Directions:
An unchanged copy of each entry below is needed; keep the pictures out of it.

*** Opening Records to process ***

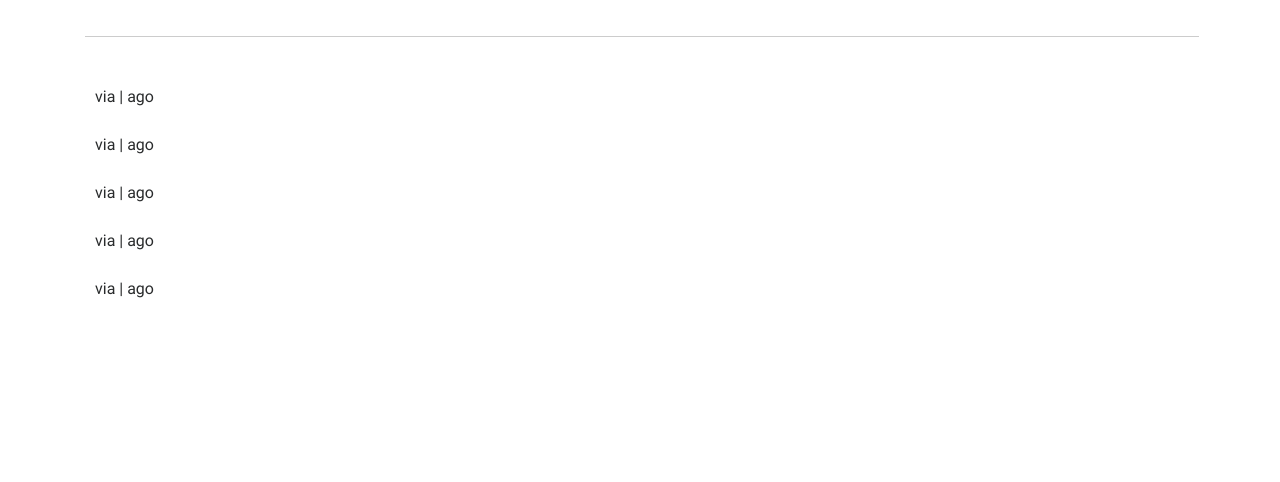
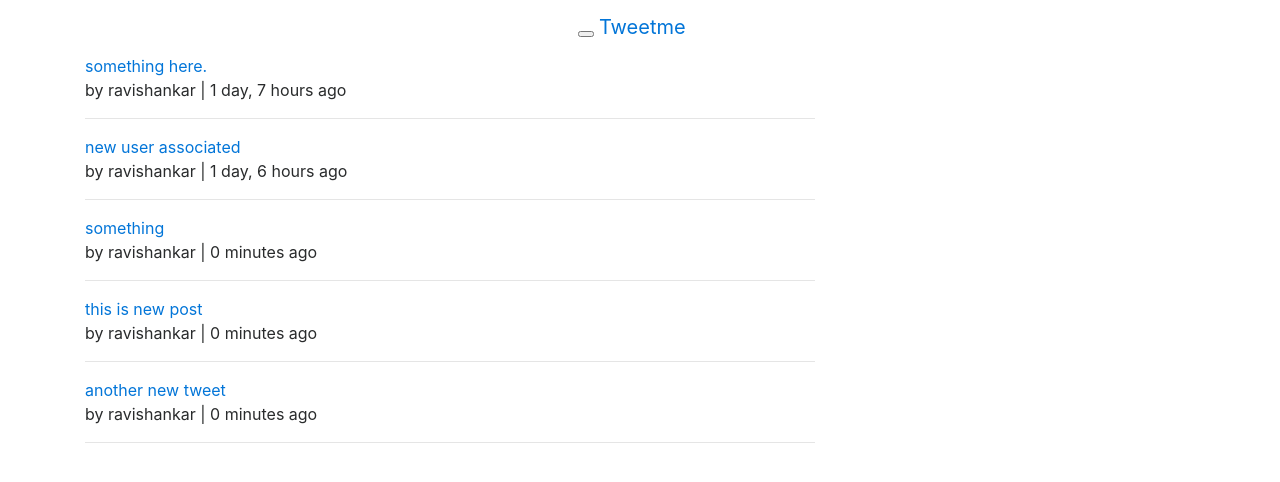
Before and after one commit to sravi4701/tweet-me, a Django app: page /tweet/ in a window 1280 px wide. Shown: the top 482 px of the page. Run offline with Django 3.2, Linux system fonts and the light colour scheme; data comes from the database, SQL or seed files in the repository; both versions use the stored data as it was after the commit; some libraries are stand-ins or nearby versions.

Commit message:
Add navbar

```diff
--- a/templates/base.html
+++ b/templates/base.html
@@ -12,13 +12,14 @@
     <!-- Bootstrap core CSS -->
     <link href="{% static 'css/bootstrap.min.css' %}" rel="stylesheet">
     <!-- Material Design Bootstrap -->
-    <link href="{% static 'css/mdb.min.css' %}" rel="stylesheet">
+    <!-- <link href="{% static 'css/mdb.min.css' %}" rel="stylesheet"> -->
     <!-- Your custom styles (optional) -->
     <link href="{% static 'css/style.css' %}" rel="stylesheet">
 </head>
 
 <body>
     <div class="container">
+        {% include "navbar.html" %}
         {% block content %}
         {% endblock %}
     </div>
@@ -30,7 +31,7 @@
     <!-- Bootstrap core JavaScript -->
     <script type="text/javascript" src="{% static 'js/bootstrap.min.js' %}"></script>
     <!-- MDB core JavaScript -->
-    <script type="text/javascript" src="{% static 'js/mdb.min.js' %}"></script>
+    <!-- <script type="text/javascript" src="{% static 'js/mdb.min.js' %}"></script> -->
 </body>
 
 </html>
--- /dev/null
+++ b/templates/navbar.html
@@ -0,0 +1,32 @@
+<nav class="navbar navbar-default">
+	<div class="container-fluid">
+		<div class="navbar-header">
+			<button type="button" class="navbar-toggle collapsed" data-toggle="collapse" data-target="#bs-example-navbar-collapse-1" aria-expanded="false">
+				<span class="sr-only">Toggle navigation</span>
+				<span class="icon-bar"></span>
+				<span class="icon-bar"></span>
+				<span class="icon-bar"></span>
+			</button>
+			<a class="navbar-brand" href="#">Tweetme</a>
+		</div>
+		<div class="collapse navbar-collapse" id="bs-example-navbar-collapse-1">
+			<ul class="nav navbar-nav">
+
+			</ul>
+			{% include "tweets/tweet_search.html" %}
+			<ul class="nav navbar-nav navbar-right">
+				<li><a href="#">Link</a></li>
+				<li class="dropdown">
+					<a href="#" class="dropdown-toggle" data-toggle="dropdown" role="button" aria-haspopup="true" aria-exapanded="false">Dropdown <span class="caret"></span></a>
+					<ul class="dropdown-menu">
+						<li><a href="#">Action</a></li>
+						<li><a href="#">Another Action</a></li>
+						<li><a href="#">Something else here </a></li>
+						<li role="separator" class="divider"></li>
+						<li><a href="#">Separated link</a></li>
+					</ul>
+				</li>
+			</ul>
+		</div>
+	</div>
+</nav>
--- a/tweetme/urls.py
+++ b/tweetme/urls.py
@@ -22,7 +22,7 @@
 
 urlpatterns = [
     url(r'^admin/', admin.site.urls),
-    url(r'^$', views.home),
+    url(r'^$', views.home, name="home"),
     url(r'^tweet/', include("tweets.urls", namespace="tweet")),
 ]
 
--- a/tweets/models.py
+++ b/tweets/models.py
@@ -2,6 +2,7 @@
 from django.conf import settings
 # Create your models here.
 from tweets.validators import validate_content
+from django.urls import reverse
 
 
 class Tweet(models.Model):
@@ -13,3 +14,6 @@
 
 	def __str__(self):
 		return self.content
+
+	def get_absolute_url(self, *args, **kwargs):
+		return reverse("tweet:detail", kwargs={"pk":self.pk})
--- a/tweets/templates/tweets/list_view.html
+++ b/tweets/templates/tweets/list_view.html
@@ -3,23 +3,24 @@
 {%block title%}Home {{ block.super }}{% endblock %}
 
 {% block content %}
-	{% include "tweets/tweet_search.html" %} <br>
 	<div class="row">
 		<div class="col-sm-8 col-sm-offset-2">
 			{% for obj in object_list %}
 				<div class="media">
 					<div class="media-left">
 						<a href="">
-							{% if object.image %}
+							{% if obj.image %}
 								<img class="media-object"src="" alt="...">
 							{% endif %}
 						</a>
 					</div>
 					<div class="media-body">
-						{{ object.content }}<br>
-						via {{object.user}} | {{object.timestamp | timesince}} ago
+						<a href="{% url 'tweet:detail' pk=obj.id %}">{{ obj.content }}</a>
+						<br>
+						by {{obj.user}} | {{obj.timestamp | timesince}} ago
 					</div>
 				</div>
+				<hr>
 			{% empty %}
 				{% if request.GET.q %}
 					<p>Now tweets found</p>
--- a/tweets/templates/tweets/tweet_search.html
+++ b/tweets/templates/tweets/tweet_search.html
@@ -1,3 +1,8 @@
-<form action="{% url 'tweet:list' %}" method="GET">
-	<input type="text" name="q" value="{{ request.GET.q }}">
+<form action="{% url 'tweet:list' %}" method="GET" class="navbar-form navbar-left">
+	<div class="form-group">
+<!-- 		<label for="input1">Search</label>
+ -->
+ <input type="text" id="input1" class="form-control"name="q" value="{{ request.GET.q }}" placeholder="query">
+	</div>
+	<input type="submit" class="btn btn-primary"value="Submit">
 </form>
--- a/tweets/urls.py
+++ b/tweets/urls.py
@@ -7,5 +7,5 @@
 	url(r'^(?P<pk>\d+)/$', TweetDetailView.as_view(), name="detail"),#tweet/1
 	url(r'^create/$', TweetCreateView.as_view(), name="create"), #tweet/create/
 	url(r'^(?P<pk>\d+)/edit$', TweetUpdateView.as_view(), name="edit"), #tweet/1/edit
-	url(r'^(?P<pk>\d+)/delete$', TweetDeleteView.as_view(), name="edit"), #tweet/1/delete
+	url(r'^(?P<pk>\d+)/delete$', TweetDeleteView.as_view(), name="delete"), #tweet/1/delete
 ]
```
Also changed, not shown: db.sqlite3.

*** Closing Records to process ***

Your response:
Before and after one commit to sravi4701/tweet-me, a Django app: page /tweet/ in a window 1280 px wide. Shown: the top 482 px of the page. Run offline with Django 3.2, Linux system fonts and the light colour scheme; data comes from the database, SQL or seed files in the repository; both versions use the stored data as it was after the commit; some libraries are stand-ins or nearby versions.

Commit message:
Add navbar

```diff
--- a/templates/base.html
+++ b/templates/base.html
@@ -12,13 +12,14 @@
     <!-- Bootstrap core CSS -->
     <link href="{% static 'css/bootstrap.min.css' %}" rel="stylesheet">
     <!-- Material Design Bootstrap -->
-    <link href="{% static 'css/mdb.min.css' %}" rel="stylesheet">
+    <!-- <link href="{% static 'css/mdb.min.css' %}" rel="stylesheet"> -->
     <!-- Your custom styles (optional) -->
     <link href="{% static 'css/style.css' %}" rel="stylesheet">
 </head>
 
 <body>
     <div class="container">
+        {% include "navbar.html" %}
         {% block content %}
         {% endblock %}
     </div>
@@ -30,7 +31,7 @@
     <!-- Bootstrap core JavaScript -->
     <script type="text/javascript" src="{% static 'js/bootstrap.min.js' %}"></script>
     <!-- MDB core JavaScript -->
-    <script type="text/javascript" src="{% static 'js/mdb.min.js' %}"></script>
+    <!-- <script type="text/javascript" src="{% static 'js/mdb.min.js' %}"></script> -->
 </body>
 
 </html>
--- /dev/null
+++ b/templates/navbar.html
@@ -0,0 +1,32 @@
+<nav class="navbar navbar-default">
+	<div class="container-fluid">
+		<div class="navbar-header">
+			<button type="button" class="navbar-toggle collapsed" data-toggle="collapse" data-target="#bs-example-navbar-collapse-1" aria-expanded="false">
+				<span class="sr-only">Toggle navigation</span>
+				<span class="icon-bar"></span>
+				<span class="icon-bar"></span>
+				<span class="icon-bar"></span>
+			</button>
+			<a class="navbar-brand" href="#">Tweetme</a>
+		</div>
+		<div class="collapse navbar-collapse" id="bs-example-navbar-collapse-1">
+			<ul class="nav navbar-nav">
+
+			</ul>
+			{% include "tweets/tweet_search.html" %}
+			<ul class="nav navbar-nav navbar-right">
+				<li><a href="#">Link</a></li>
+				<li class="dropdown">
+					<a href="#" class="dropdown-toggle" data-toggle="dropdown" role="button" aria-haspopup="true" aria-exapanded="false">Dropdown <span class="caret"></span></a>
+					<ul class="dropdown-menu">
+						<li><a href="#">Action</a></li>
+						<li><a href="#">Another Action</a></li>
+						<li><a href="#">Something else here </a></li>
+						<li role="separator" class="divider"></li>
+						<li><a href="#">Separated link</a></li>
+					</ul>
+				</li>
+			</ul>
+		</div>
+	</div>
+</nav>
--- a/tweetme/urls.py
+++ b/tweetme/urls.py
@@ -22,7 +22,7 @@
 
 urlpatterns = [
     url(r'^admin/', admin.site.urls),
-    url(r'^$', views.home),
+    url(r'^$', views.home, name="home"),
     url(r'^tweet/', include("tweets.urls", namespace="tweet")),
 ]
 
--- a/tweets/models.py
+++ b/tweets/models.py
@@ -2,6 +2,7 @@
 from django.conf import settings
 # Create your models here.
 from tweets.validators import validate_content
+from django.urls import reverse
 
 
 class Tweet(models.Model):
@@ -13,3 +14,6 @@
 
 	def __str__(self):
 		return self.content
+
+	def get_absolute_url(self, *args, **kwargs):
+		return reverse("tweet:detail", kwargs={"pk":self.pk})
--- a/tweets/templates/tweets/list_view.html
+++ b/tweets/templates/tweets/list_view.html
@@ -3,23 +3,24 @@
 {%block title%}Home {{ block.super }}{% endblock %}
 
 {% block content %}
-	{% include "tweets/tweet_search.html" %} <br>
 	<div class="row">
 		<div class="col-sm-8 col-sm-offset-2">
 			{% for obj in object_list %}
 				<div class="media">
 					<div class="media-left">
 						<a href="">
-							{% if object.image %}
+							{% if obj.image %}
 								<img class="media-object"src="" alt="...">
 							{% endif %}
 						</a>
 					</div>
 					<div class="media-body">
-						{{ object.content }}<br>
-						via {{object.user}} | {{object.timestamp | timesince}} ago
+						<a href="{% url 'tweet:detail' pk=obj.id %}">{{ obj.content }}</a>
+						<br>
+						by {{obj.user}} | {{obj.timestamp | timesince}} ago
 					</div>
 				</div>
+				<hr>
 			{% empty %}
 				{% if request.GET.q %}
 					<p>Now tweets found</p>
--- a/tweets/templates/tweets/tweet_search.html
+++ b/tweets/templates/tweets/tweet_search.html
@@ -1,3 +1,8 @@
-<form action="{% url 'tweet:list' %}" method="GET">
-	<input type="text" name="q" value="{{ request.GET.q }}">
+<form action="{% url 'tweet:list' %}" method="GET" class="navbar-form navbar-left">
+	<div class="form-group">
+<!-- 		<label for="input1">Search</label>
+ -->
+ <input type="text" id="input1" class="form-control"name="q" value="{{ request.GET.q }}" placeholder="query">
+	</div>
+	<input type="submit" class="btn btn-primary"value="Submit">
 </form>
--- a/tweets/urls.py
+++ b/tweets/urls.py
@@ -7,5 +7,5 @@
 	url(r'^(?P<pk>\d+)/$', TweetDetailView.as_view(), name="detail"),#tweet/1
 	url(r'^create/$', TweetCreateView.as_view(), name="create"), #tweet/create/
 	url(r'^(?P<pk>\d+)/edit$', TweetUpdateView.as_view(), name="edit"), #tweet/1/edit
-	url(r'^(?P<pk>\d+)/delete$', TweetDeleteView.as_view(), name="edit"), #tweet/1/delete
+	url(r'^(?P<pk>\d+)/delete$', TweetDeleteView.as_view(), name="delete"), #tweet/1/delete
 ]
```
Also changed, not shown: db.sqlite3.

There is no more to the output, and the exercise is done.